Did you know that one billion toothpaste tubes are thrown out each year? Most end up in landfill, because they are usually small in size, made of blended materials and smeared with leftover toothpaste—all of which makes recycling almost impossible. Offering up a new, cleaner model, Bite makes oral care tablets that are 100% vegan, cruelty-free, and which come in refillable glass jars. Just bite down on one tablet before you brush, and the mint-like pellet acts in the same way that conventional toothpaste does, minus the wasteful packaging.

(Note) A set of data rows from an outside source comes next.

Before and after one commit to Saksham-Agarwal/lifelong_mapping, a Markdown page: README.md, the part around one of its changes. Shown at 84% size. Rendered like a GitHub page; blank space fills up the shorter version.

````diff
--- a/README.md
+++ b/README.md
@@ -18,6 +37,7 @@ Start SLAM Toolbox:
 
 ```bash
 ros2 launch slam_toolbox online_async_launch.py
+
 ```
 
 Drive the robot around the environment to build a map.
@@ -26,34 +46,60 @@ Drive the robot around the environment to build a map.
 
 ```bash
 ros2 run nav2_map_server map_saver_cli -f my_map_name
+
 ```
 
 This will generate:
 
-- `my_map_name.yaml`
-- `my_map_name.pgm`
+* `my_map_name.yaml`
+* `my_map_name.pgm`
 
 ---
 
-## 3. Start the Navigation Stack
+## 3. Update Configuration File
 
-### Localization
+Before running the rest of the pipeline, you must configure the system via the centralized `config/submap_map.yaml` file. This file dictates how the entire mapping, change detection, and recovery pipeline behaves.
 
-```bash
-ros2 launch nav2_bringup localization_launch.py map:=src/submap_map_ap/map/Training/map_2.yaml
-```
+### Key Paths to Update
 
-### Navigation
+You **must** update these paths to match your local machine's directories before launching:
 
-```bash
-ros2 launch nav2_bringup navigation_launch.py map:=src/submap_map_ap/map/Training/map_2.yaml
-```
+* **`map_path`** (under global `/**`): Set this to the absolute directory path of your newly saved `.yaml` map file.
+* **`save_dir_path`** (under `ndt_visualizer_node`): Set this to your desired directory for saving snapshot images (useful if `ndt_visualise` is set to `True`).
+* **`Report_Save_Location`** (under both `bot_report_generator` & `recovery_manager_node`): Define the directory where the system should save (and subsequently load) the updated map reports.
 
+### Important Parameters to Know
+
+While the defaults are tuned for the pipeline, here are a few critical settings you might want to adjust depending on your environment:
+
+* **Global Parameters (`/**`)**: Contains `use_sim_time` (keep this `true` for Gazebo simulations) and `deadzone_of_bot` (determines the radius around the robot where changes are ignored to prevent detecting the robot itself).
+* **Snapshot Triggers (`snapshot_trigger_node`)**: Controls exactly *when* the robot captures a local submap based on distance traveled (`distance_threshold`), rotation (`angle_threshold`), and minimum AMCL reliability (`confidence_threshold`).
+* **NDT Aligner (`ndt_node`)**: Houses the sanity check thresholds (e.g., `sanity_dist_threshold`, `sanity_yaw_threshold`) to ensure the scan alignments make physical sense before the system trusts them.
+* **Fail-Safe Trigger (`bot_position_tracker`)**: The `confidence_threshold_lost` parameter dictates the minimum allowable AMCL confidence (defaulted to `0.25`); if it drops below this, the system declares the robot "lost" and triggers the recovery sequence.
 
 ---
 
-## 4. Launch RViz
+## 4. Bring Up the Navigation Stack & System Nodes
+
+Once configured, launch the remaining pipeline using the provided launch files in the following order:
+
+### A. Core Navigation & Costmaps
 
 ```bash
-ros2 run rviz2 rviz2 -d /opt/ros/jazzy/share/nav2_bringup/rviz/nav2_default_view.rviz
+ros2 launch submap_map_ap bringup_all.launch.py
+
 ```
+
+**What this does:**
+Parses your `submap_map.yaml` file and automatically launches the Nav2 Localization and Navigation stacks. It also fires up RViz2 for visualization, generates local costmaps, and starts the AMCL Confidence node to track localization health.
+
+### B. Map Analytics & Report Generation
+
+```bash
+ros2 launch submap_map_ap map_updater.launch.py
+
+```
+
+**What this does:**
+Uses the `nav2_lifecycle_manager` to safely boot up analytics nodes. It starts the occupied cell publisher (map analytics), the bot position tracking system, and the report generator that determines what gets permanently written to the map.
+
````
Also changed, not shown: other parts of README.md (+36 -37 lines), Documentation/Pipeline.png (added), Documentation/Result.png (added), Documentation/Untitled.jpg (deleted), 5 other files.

Downstream, problems with waste disposal and collection are often shaped by matters of governance, access and infrastructure. This is why any initiative dealing with plastic waste at the end of the line must be mindful of local cultures, challenges and opportunities. How can we make sure that all waste is managed, processed and valued in a way that’s sustainable as well as fair? Based in Chennai, India’s fourth-largest urban hub, Kabadiwalla Connect is venturing an impressive answer. This start-up works with informal waste-pickers to offer decentralized waste management solutions in developing cities across the Global South. Using IoT based technology, they help leverage (and empower) a city’s existing informal waste infrastructure in the processing of post-consumer plastic, glass and metals. They collect data, create maps, and organise programmes, helping to track material flows, increase recycling rates, and connect ragpickers with scrap-shops and local residents.
Last but not least, we want to shout-out a simple yet necessary project tackling plastic waste in our oceans. We know that to end plastic pollution in the long run, we have to invest in ideas that prevent its production in the first place. But there are also remedial solutions needed now, that include collecting the plastic debris that already exists in nature, and converting it into versatile, consumer-friendly products. Oceanworks is one such enterprise. It is a global marketplace and a sourcing platform for recycled ocean plastic resins, yarn, materials, and products. They work with collectors, processors, and manufacturers to guarantee the origins of ocean plastic, then test and document what materials are being harvested and how they were collected. In 2020, they launched a successful line of recycled plastic buttons made from marine litter gathered in Central America. By providing appealing, economically viable recycled products in bulk, Oceanworks helps to protect our shorelines while reducing demand for new virgin plastic.
Top image: Evoware.
For more inspiring stories like this, follow the No Waste Challenge, a global competition presented by What Design Can Do and the IKEA Foundation. Innovators from around the world are invited to submit creative solutions to reduce waste and rethink our entire production and consumption cycle. The deadline for submissions is 20 April 2021.
LEARN MORE BY VISITING THE CHALLENGE PLATFORM >